-- TASK DIRECTIONS --
Copy out every line in the entries below that includes "Background".

-- PROVIDED RECORDS --
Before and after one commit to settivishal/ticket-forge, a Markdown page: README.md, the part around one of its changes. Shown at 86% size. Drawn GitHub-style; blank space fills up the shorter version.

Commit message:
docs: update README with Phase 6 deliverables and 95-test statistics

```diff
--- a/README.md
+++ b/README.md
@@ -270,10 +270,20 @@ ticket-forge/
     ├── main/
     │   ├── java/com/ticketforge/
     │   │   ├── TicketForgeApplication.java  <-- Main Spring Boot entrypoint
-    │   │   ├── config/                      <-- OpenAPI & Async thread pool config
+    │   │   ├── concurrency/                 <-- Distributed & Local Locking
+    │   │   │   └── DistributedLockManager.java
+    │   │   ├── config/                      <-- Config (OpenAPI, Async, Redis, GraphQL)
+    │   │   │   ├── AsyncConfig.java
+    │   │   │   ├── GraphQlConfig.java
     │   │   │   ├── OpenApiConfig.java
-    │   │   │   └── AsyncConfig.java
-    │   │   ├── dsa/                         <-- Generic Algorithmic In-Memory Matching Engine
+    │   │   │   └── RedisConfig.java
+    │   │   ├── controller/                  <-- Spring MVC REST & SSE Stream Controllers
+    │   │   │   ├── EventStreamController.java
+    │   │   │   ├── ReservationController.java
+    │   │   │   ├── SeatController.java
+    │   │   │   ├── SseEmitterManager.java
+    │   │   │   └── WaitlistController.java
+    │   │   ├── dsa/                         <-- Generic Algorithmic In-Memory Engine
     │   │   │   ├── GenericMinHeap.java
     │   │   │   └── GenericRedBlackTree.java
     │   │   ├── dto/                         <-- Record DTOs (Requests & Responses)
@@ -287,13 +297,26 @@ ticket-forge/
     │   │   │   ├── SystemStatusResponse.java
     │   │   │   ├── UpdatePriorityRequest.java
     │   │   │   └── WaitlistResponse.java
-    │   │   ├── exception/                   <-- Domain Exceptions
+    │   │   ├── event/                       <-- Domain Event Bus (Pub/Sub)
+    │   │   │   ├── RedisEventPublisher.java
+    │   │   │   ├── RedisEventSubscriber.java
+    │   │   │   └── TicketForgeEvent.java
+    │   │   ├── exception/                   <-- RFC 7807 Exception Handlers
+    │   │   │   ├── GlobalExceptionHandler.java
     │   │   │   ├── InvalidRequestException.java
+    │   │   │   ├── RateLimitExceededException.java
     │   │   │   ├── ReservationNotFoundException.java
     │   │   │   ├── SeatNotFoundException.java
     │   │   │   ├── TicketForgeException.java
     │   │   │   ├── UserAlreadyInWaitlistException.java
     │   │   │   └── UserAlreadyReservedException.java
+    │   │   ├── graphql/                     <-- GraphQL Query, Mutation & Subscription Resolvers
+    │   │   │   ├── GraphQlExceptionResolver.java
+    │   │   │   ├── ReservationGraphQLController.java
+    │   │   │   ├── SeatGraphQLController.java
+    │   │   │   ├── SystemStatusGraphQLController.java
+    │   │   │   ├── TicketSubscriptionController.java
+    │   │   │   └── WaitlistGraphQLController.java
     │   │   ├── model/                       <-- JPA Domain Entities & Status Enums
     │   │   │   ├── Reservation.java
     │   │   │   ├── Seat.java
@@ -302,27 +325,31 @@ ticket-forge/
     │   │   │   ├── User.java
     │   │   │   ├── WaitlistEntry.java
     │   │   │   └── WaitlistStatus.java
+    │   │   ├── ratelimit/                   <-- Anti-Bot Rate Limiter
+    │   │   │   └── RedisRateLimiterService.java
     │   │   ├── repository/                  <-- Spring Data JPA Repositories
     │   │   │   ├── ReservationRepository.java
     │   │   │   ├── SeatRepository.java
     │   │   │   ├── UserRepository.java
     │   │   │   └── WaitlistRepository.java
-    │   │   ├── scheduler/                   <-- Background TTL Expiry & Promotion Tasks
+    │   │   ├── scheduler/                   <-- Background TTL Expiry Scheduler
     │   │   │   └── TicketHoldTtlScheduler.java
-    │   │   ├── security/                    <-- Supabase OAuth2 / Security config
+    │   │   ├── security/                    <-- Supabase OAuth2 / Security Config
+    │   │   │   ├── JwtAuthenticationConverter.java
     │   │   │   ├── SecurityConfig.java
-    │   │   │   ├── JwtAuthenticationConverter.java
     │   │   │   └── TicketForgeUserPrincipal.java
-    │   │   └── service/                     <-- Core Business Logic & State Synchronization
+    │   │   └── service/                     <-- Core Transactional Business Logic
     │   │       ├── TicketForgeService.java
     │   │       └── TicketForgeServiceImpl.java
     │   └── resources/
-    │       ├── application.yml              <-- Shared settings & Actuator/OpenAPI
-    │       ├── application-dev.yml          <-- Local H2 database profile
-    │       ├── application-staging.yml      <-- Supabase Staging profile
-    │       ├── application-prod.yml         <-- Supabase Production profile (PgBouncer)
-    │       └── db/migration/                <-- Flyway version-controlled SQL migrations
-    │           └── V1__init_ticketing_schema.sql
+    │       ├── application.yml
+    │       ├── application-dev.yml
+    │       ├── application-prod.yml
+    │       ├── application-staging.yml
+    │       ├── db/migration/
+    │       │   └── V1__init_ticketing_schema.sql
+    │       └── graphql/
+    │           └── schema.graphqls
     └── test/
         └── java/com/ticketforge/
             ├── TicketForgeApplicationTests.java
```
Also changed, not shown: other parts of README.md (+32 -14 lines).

-- YOUR SOLUTION --
-    │   │   ├── scheduler/                   <-- Background TTL Expiry & Promotion Tasks
+    │   │   ├── scheduler/                   <-- Background TTL Expiry Scheduler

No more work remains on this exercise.